WHAT THE EXERCISE ASKS> Pull every line containing "background" from the data.

========================================

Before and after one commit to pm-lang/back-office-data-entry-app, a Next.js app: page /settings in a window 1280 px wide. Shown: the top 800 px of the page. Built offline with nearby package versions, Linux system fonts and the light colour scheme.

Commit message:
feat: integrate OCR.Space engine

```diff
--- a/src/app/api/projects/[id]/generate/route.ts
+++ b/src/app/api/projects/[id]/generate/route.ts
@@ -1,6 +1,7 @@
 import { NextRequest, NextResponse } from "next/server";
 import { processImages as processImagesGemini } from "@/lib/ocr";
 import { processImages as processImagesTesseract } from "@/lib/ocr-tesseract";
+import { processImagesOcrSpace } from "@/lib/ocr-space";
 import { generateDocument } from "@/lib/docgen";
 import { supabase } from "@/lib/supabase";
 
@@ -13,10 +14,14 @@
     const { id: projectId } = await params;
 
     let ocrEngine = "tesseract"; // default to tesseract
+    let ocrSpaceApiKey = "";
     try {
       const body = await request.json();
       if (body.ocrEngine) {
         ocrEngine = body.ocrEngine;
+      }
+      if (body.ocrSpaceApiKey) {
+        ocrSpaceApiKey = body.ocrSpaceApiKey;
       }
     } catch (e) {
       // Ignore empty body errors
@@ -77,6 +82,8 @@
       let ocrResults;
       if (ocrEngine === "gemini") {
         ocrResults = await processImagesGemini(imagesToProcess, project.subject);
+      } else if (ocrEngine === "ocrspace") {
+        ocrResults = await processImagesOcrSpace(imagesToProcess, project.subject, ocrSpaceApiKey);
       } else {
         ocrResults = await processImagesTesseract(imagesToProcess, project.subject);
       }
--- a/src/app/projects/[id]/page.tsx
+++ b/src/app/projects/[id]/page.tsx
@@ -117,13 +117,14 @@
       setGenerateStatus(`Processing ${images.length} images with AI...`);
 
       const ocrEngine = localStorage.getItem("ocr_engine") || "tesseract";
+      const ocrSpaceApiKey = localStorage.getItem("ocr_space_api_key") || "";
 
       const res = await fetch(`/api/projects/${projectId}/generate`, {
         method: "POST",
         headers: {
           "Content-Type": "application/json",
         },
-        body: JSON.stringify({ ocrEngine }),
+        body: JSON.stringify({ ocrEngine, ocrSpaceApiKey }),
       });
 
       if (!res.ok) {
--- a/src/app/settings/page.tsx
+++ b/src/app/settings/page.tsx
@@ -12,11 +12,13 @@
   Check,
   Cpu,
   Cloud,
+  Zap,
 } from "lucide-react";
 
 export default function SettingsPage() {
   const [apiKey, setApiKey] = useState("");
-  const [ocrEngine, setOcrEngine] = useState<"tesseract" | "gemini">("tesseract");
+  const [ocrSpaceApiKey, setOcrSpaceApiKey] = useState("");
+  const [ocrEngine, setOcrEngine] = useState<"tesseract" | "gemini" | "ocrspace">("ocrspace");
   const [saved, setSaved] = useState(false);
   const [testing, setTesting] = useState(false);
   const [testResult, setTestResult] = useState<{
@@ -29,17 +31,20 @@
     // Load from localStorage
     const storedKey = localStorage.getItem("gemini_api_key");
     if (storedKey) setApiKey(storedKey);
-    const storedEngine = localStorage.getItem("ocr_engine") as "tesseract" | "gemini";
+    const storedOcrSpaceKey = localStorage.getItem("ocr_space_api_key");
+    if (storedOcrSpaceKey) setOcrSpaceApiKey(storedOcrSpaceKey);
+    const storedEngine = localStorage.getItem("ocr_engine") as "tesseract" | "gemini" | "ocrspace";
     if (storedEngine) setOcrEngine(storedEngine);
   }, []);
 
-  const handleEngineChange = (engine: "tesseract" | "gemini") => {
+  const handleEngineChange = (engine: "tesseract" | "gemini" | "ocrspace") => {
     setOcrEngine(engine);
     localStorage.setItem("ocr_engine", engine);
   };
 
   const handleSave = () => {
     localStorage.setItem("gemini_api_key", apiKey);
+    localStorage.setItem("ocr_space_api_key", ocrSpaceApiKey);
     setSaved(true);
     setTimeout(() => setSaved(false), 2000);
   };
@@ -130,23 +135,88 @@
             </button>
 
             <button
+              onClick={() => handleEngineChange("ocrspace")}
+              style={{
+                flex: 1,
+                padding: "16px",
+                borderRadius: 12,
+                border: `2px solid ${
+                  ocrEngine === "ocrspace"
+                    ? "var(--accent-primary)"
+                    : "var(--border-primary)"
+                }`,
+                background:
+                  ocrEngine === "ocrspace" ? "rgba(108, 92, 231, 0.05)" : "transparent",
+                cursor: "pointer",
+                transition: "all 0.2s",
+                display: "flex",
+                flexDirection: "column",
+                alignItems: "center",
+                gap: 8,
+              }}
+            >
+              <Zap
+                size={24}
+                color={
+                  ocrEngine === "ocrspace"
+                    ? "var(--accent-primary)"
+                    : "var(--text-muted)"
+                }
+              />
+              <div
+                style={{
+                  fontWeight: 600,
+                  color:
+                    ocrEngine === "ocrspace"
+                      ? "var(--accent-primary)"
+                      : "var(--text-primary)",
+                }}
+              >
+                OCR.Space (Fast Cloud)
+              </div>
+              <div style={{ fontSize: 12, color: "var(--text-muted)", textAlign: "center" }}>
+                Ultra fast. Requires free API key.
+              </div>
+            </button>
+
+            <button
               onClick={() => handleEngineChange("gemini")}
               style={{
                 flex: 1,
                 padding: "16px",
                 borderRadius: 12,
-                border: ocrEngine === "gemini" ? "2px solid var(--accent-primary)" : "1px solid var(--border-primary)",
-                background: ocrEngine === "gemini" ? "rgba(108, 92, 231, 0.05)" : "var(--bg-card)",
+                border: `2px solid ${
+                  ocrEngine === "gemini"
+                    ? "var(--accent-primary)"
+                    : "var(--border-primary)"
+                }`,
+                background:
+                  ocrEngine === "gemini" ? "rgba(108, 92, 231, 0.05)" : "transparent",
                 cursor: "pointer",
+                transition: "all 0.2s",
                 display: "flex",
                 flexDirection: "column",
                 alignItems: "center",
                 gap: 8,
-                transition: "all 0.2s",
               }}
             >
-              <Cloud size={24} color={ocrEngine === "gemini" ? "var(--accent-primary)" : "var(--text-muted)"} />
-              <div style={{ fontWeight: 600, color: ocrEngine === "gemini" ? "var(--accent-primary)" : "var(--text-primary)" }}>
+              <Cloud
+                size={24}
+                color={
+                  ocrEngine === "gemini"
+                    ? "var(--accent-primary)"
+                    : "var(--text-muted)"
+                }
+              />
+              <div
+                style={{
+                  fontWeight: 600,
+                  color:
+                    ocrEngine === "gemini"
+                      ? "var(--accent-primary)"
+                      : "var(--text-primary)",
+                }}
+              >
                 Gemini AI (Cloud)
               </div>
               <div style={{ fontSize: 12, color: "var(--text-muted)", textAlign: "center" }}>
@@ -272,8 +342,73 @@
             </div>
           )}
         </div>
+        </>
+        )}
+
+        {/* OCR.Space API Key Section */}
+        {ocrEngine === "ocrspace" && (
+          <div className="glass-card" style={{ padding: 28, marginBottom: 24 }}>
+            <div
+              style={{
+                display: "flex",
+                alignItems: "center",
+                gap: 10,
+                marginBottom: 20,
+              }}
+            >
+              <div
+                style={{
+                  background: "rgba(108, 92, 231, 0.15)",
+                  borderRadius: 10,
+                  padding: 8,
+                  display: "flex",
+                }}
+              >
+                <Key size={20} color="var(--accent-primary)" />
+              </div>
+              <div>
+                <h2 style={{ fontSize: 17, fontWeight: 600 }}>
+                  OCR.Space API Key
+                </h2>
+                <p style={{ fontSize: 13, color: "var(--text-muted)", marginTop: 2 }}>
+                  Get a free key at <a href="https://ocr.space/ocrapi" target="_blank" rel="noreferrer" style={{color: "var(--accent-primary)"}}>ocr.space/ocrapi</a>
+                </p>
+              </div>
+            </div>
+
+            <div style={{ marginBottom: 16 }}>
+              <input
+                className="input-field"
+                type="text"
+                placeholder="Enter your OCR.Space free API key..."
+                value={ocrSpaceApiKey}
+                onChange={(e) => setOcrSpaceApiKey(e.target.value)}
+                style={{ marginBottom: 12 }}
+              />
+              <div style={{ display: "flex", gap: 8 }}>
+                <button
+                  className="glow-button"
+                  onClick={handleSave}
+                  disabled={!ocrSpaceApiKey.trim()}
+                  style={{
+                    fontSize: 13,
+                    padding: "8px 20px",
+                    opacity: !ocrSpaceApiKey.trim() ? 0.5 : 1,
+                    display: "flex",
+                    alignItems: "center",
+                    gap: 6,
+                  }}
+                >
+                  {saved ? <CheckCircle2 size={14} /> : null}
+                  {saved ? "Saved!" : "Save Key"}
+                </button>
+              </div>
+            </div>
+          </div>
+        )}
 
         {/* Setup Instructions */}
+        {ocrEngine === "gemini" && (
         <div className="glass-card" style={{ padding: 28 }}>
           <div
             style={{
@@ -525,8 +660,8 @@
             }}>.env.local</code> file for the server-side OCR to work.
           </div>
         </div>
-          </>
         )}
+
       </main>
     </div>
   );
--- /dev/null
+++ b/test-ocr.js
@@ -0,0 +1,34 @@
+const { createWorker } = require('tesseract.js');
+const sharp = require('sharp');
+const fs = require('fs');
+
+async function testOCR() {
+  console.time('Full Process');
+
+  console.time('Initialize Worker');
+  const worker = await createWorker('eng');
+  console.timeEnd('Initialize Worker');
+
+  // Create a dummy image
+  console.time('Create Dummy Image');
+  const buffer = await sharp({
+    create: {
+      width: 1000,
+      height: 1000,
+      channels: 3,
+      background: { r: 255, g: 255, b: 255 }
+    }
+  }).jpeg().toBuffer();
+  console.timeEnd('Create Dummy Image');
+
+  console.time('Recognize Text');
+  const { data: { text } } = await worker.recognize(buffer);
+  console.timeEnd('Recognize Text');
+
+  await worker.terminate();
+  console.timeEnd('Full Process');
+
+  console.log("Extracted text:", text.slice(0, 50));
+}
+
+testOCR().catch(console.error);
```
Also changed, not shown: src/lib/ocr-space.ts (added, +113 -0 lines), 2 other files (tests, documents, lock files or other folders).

========================================

ANSWER TO THIS TASK>
+                background:
-                background: ocrEngine === "gemini" ? "rgba(108, 92, 231, 0.05)" : "var(--bg-card)",
+                background:
+                  background: "rgba(108, 92, 231, 0.15)",
+      background: { r: 255, g: 255, b: 255 }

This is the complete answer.